I don't know if the heat or high blood pressure or what exactly led to what happened next, but after greeting several friends, I went inside and began the mayoral interviews (first Mayor Fulton, then Mayors Boner and Bredesen).
I don't know when it started (I‘d like to go back and watch the interview tape), but by the time I was interviewing Mayor (later Governor) Bredesen, I began to notice I was slurring my words. I never do that. But since I didn't feel bad, I didn't think much about it and continued the interview. I WAS HAVING A STROKE (and I had no idea).
Then my left leg began to cramp, like it was going to collapse. It's another stroke symptom and it did get my attention, but again I dismissed it because I had not had lunch or anything to drink. I finished the last interview with Mayor Bredesen and was about to leave, go to my car and drive back to my office and get some lunch.
Fortunately, while I was clueless, my DVL colleague Anna Hardaway and of two of Mayor Deans' top aides (also both former aides to Mayor/Governor Bredesen) Janie Conyers and Tam Gordon, were not. They saved my life.

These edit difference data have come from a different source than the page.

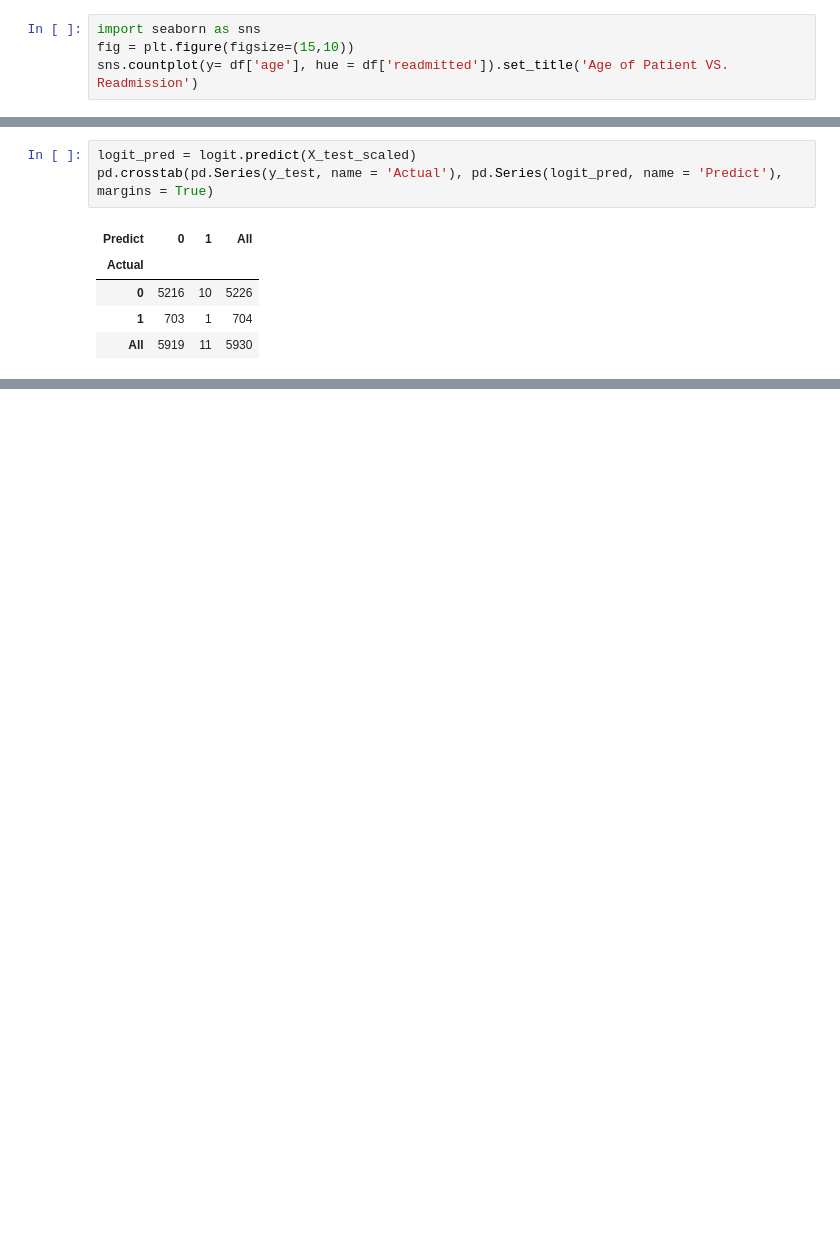
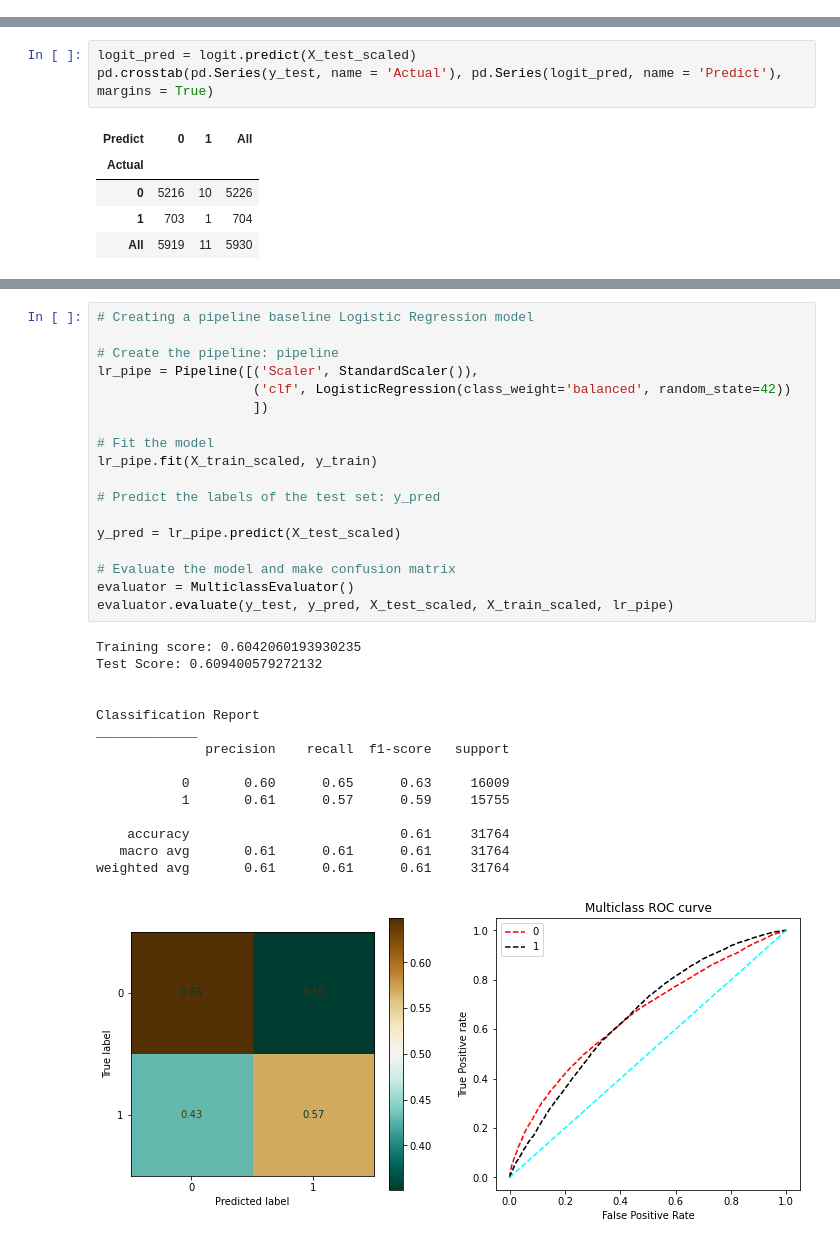
Before and after one commit to HersiYussuf/Capstone_Project, a Jupyter notebook: Modeling.ipynb, the cells around one changed output, grey strips where cells are left out. Cells and saved outputs as stored; diff of their text form; blank space fills up the shorter version.

```diff
--- a/Modeling.ipynb
+++ b/Modeling.ipynb
@@ -20,7 +47,3 @@ df.head()
 | 2 | Caucasian | 1 | 35 | Discharged to home | Emergency | 2 | ... |
 | 3 | Caucasian | 1 | 45 | Discharged to home | Emergency | 1 | ... |
 | 4 | Caucasian | 1 | 55 | Discharged to home | Referral | 3 | ... |
-# %%
-import seaborn as sns
-fig = plt.figure(figsize=(15,10))
-sns.countplot(y= df['age'], hue = df['readmitted']).set_title('Age of Patient VS. Readmission')
@@ -559,0 +394,34 @@ plt.show()
+# %%
+# Creating a pipeline baseline Logistic Regression model
+
+# Create the pipeline: pipeline
+lr_pipe = Pipeline([('Scaler', StandardScaler()),
+                    ('clf', LogisticRegression(class_weight='balanced', random_state=42))
+                    ])
+
+# Fit the model
+lr_pipe.fit(X_train_scaled, y_train)
+
+# Predict the labels of the test set: y_pred
+
+y_pred = lr_pipe.predict(X_test_scaled)
+
+# Evaluate the model and make confusion matrix
+evaluator = MulticlassEvaluator()
+evaluator.evaluate(y_test, y_pred, X_test_scaled, X_train_scaled, lr_pipe)
+# %% [output]
+Training score: 0.6042060193930235
+Test Score: 0.609400579272132
+
+
+Classification Report
+_____________
+              precision    recall  f1-score   support
+
+           0       0.60      0.65      0.63     16009
+           1       0.61      0.57      0.59     15755
+
+    accuracy                           0.61     31764
+   macro avg       0.61      0.61      0.61     31764
+weighted avg       0.61      0.61      0.61     31764
+[figure, added]
```
Also changed, not shown: parts of 71 cells of this notebook.
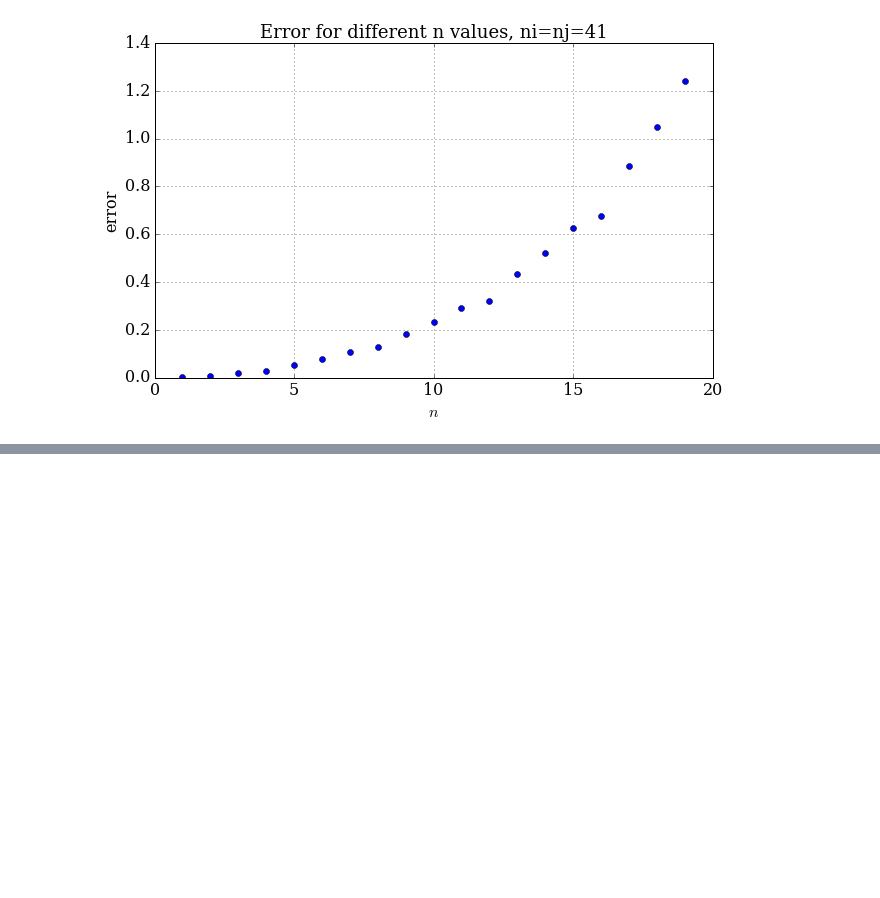
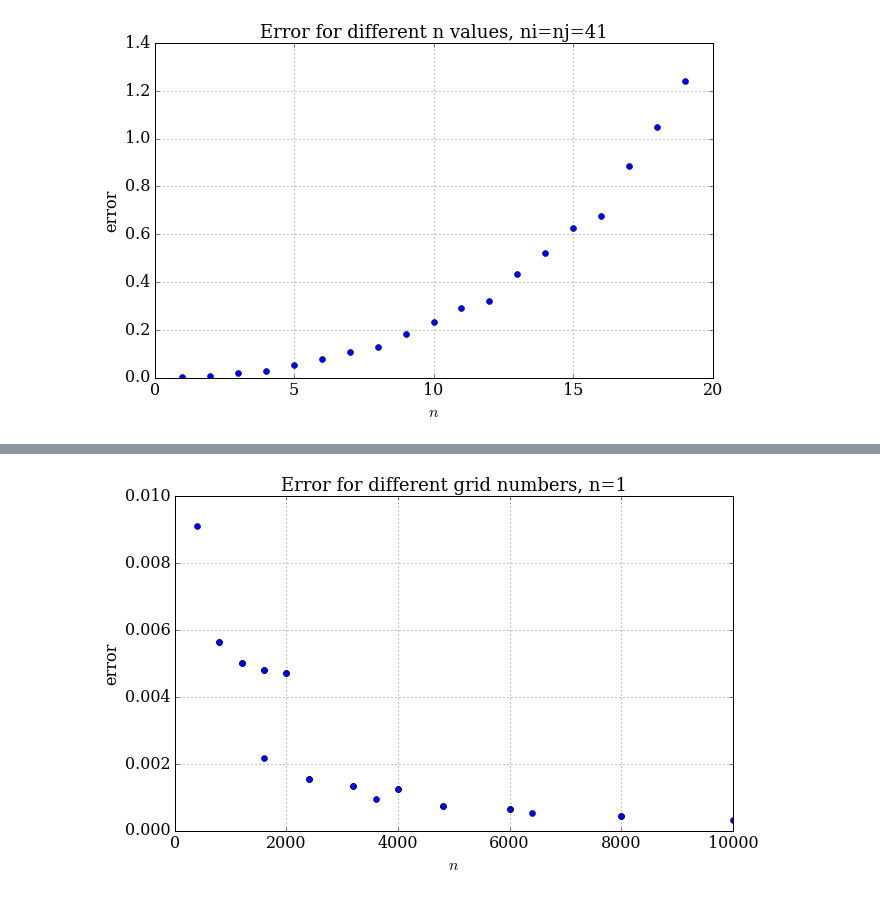
Before and after one commit to yujiasheng912/MAE6225, a Jupyter notebook: poisson2d_sin.ipynb, the cells around one changed output, grey strips where cells are left out. Cells and saved outputs as stored; diff of their text form; code cells hidden in the pictures; blank space fills up the shorter version.

```diff
--- a/poisson2d_sin.ipynb
+++ b/poisson2d_sin.ipynb
@@ -108,7 +108,7 @@ def SOR(ni,nj,n,res_target,omega):
     dif=numpy.zeros((nj,ni))
     err=numpy.zeros((nj,ni))
     res=numpy.zeros((nj,ni))
-    res_max=1e5
+    res_max=1e3
     iterations=0
     while res_max>res_target:
         uold=u.copy()
@@ -117,16 +117,20 @@ def SOR(ni,nj,n,res_target,omega):
                 u[j,i]=omega/(2*(dx**2+dy**2))*((u[j,i-1]+u[j,i+1])*dy**2+\
                        (u[j-1,i]+u[j+1,i])*dx**2-f[j,i]*dx**2*dy**2)+\
                        (1-omega)*u[j,i]
+
+
+
+        u[0,:]=0
+        u[-1,:]=0
+        u[:,0]=0
+        u[:,-1]=0
+
         for j in range(1,nj-1):
             for i in range(1,ni-1):
                 res[j,i]=numpy.abs(f[j,i]-(u[j,i-1]-2*u[j,i]+u[j,i+1])/dx**2-\
                                   (u[j-1,i]-2*u[j,i]+u[j+1,i])/dy**2)
         res_max=numpy.max(res)
 
-        u[0,:]=0
-        u[-1,:]=0
-        u[:,0]=0
-        u[:,-1]=0
         iterations+=1
 
     for j in range(nj):
@@ -176,3 +192,20 @@ pyplot.legend()
+# %%
+error_grid_SOR=[]
+ninj=[]
+for ni in range(20,101,20):
+    for nj in range(20,101,20):
+        error_grid_SOR.append(SOR(ni,nj,1,1e-9,1.9)[4])
+        ninj.append(ni*nj)
+
+pyplot.figure(figsize=(10,6))
+pyplot.grid(True)
+pyplot.xlabel('$n$')
+pyplot.ylabel('error')
+pyplot.plot(ninj,error_grid_jac,'o')
+pyplot.title('Error for different grid numbers, n=1',fontsize=18)
+pyplot.legend()
+# %% [output]
+[figure, added]
 # %%
 u40_jac1,x40_jac1,y40_jac1,dif40_jac1,err40_jac1,res40_jac1,iterations40_jac1=jacobi(41,41,1,1e-9)
 plot_3D(x40_jac1,y40_jac1,u40_jac1)
```
Also changed, not shown: parts of 6 cells of this notebook, 1 other file.
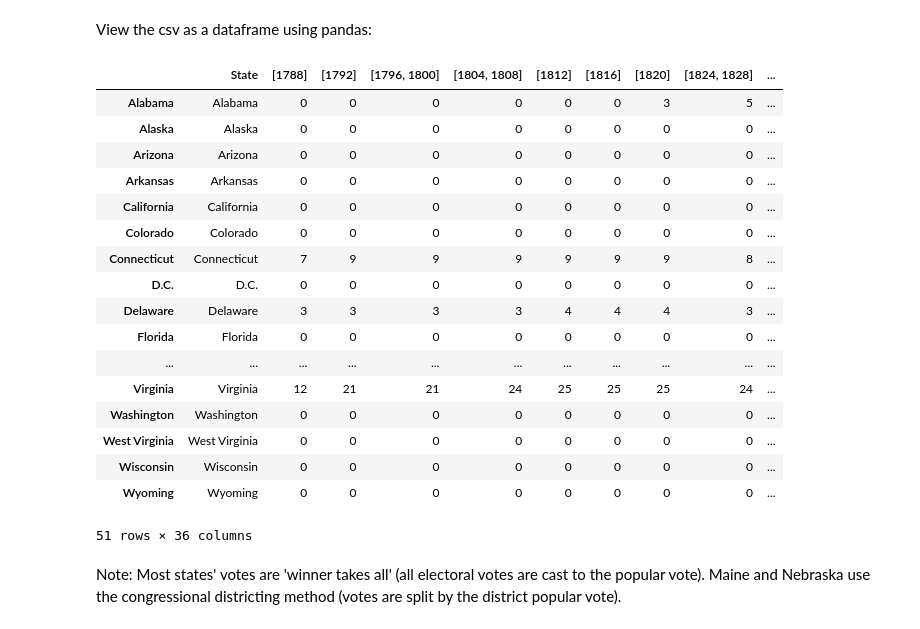
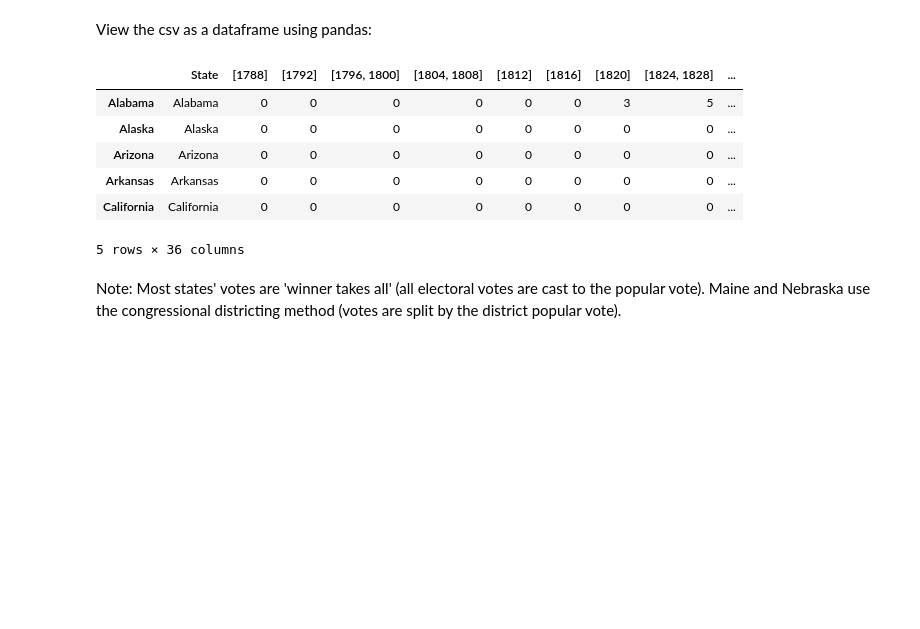
Before and after one commit to eithereal/electoral_college_analysis, a Jupyter notebook: 1_historical_electoral_college_data.ipynb, the cells around one changed output. Saved outputs shown, nothing was run; the diff lists cells and outputs as text; code cells hidden in the pictures; blank space fills up the shorter version.

```diff
--- a/1_historical_electoral_college_data.ipynb
+++ b/1_historical_electoral_college_data.ipynb
@@ -305,33 +305,22 @@ View the csv as a dataframe using pandas:
 # %%
 import pandas as pd
 electoral_data = pd.read_csv("data/electoral_data.csv")
 
 # convert NaN values to 0 for easier analysis
 electoral_df = electoral_data.fillna(0)
 
 # convert all float values to integer
 electoral_df = electoral_df.apply(lambda column: column.astype("int64") if pd.api.types.is_float_dtype(column) else column)
 
-electoral_df
+electoral_df.head()
 # %% [output]
 |  | State | [1788] | [1792] | [1796, 1800] | [1804, 1808] | [1812] | [1816] | [1820] | [1824, 1828] | ... |
 | Alabama | Alabama | 0 | 0 | 0 | 0 | 0 | 0 | 3 | 5 | ... |
 | Alaska | Alaska | 0 | 0 | 0 | 0 | 0 | 0 | 0 | 0 | ... |
 | Arizona | Arizona | 0 | 0 | 0 | 0 | 0 | 0 | 0 | 0 | ... |
 | Arkansas | Arkansas | 0 | 0 | 0 | 0 | 0 | 0 | 0 | 0 | ... |
 | California | California | 0 | 0 | 0 | 0 | 0 | 0 | 0 | 0 | ... |
-| Colorado | Colorado | 0 | 0 | 0 | 0 | 0 | 0 | 0 | 0 | ... |
-| Connecticut | Connecticut | 7 | 9 | 9 | 9 | 9 | 9 | 9 | 8 | ... |
-| D.C. | D.C. | 0 | 0 | 0 | 0 | 0 | 0 | 0 | 0 | ... |
-| Delaware | Delaware | 3 | 3 | 3 | 3 | 4 | 4 | 4 | 3 | ... |
-| Florida | Florida | 0 | 0 | 0 | 0 | 0 | 0 | 0 | 0 | ... |
-| ... | ... | ... | ... | ... | ... | ... | ... | ... | ... | ... |
-| Virginia | Virginia | 12 | 21 | 21 | 24 | 25 | 25 | 25 | 24 | ... |
-| Washington | Washington | 0 | 0 | 0 | 0 | 0 | 0 | 0 | 0 | ... |
-| West Virginia | West Virginia | 0 | 0 | 0 | 0 | 0 | 0 | 0 | 0 | ... |
-| Wisconsin | Wisconsin | 0 | 0 | 0 | 0 | 0 | 0 | 0 | 0 | ... |
-| Wyoming | Wyoming | 0 | 0 | 0 | 0 | 0 | 0 | 0 | 0 | ... |
-51 rows × 36 columns
+5 rows × 36 columns
 # %% [markdown]
 Note: Most states' votes are 'winner takes all' (all electoral votes are cast to the popular vote). Maine and Nebraska use the congressional districting method (votes are split by the district popular vote).
 # %%
```
Also changed, not shown: 3 other files.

First, Janie, noticing my stroke symptoms, stopped me and gave me some bottled water. I promptly dribbled it down the left side of my face (another sign of a stroke). Tam then made me sit down in a dark, empty office where we further discussed how I was feeling. I still wanted to leave and get back to work. But they insisted they call my wife, then 9-1-1 and seek medical assistance for me. Maybe they saw what my daughters later told me they observed at the hospital that day, that the left side of my face was sagging, still another stroke sign.
If you ever suffer a stroke (and I sure hope you don't) I do hope you are lucky enough to have friends like I did who saved my life. Some might say it was also very fortunate that was the 9-1-1 call for me was made from the Mayor's office. And I did get a very quick response, I must say. But I work with the 9-1-1 Board as a client, I know how fast and expertly the folks at the Emergency Communications Center respond to calls for emergency help from anyone.
I got a real-life, first- hand experience of that, as even before the firefighters and EMTS got there (both responded), the 9-1-1 calltaker asked me several questions over the phone, even asked me to repeat some things to see what kind of shape I was in. It was the beginning of a process I repeated several more times in the next few days as doctors and nurses asked me lot of questions over and over. Some were to be expected. What is my name? What city am I in? What is today's date? What day of the week is it?
I got all the answers right, an early good sign that my stroke did not impact my speech much, although I had speech therapy sessions, both in and out patient, for several weeks to see if there were impacts on memory, comprehension, etc and so on. I quickly learned that my stroke was caused by a ruptured blood vessel on the right side of my brain. Therefore the impacts are on my left side (a lot more about that later in another column).
I was rushed to Saint Thomas, where I received quick and excellent care for the next week. I needed it as my blood pressure peaked at 240 on the top side before I arrived. It reminded me again I sure was glad I didn't try to drive away from the Mayor's office. I remained conscious throughout the process, even talked and joked in the ER and ICU with family and friends while discussing the health care ruling (see, I am a hopeless political junkie).
I don't remember everything from the next several days, I slept a lot as a part of beginning my recovery and letting my brain heal. I do remember answering a lot of those same questions again. That includes one I found a bit surprising and a little funny.
The question was: "Who is the President of the United States?"
Sure glad I remembered or might never be writing this column or be a political analyst again.
NEXT WEEK : The Recovery begins thanks to those gave me back my life.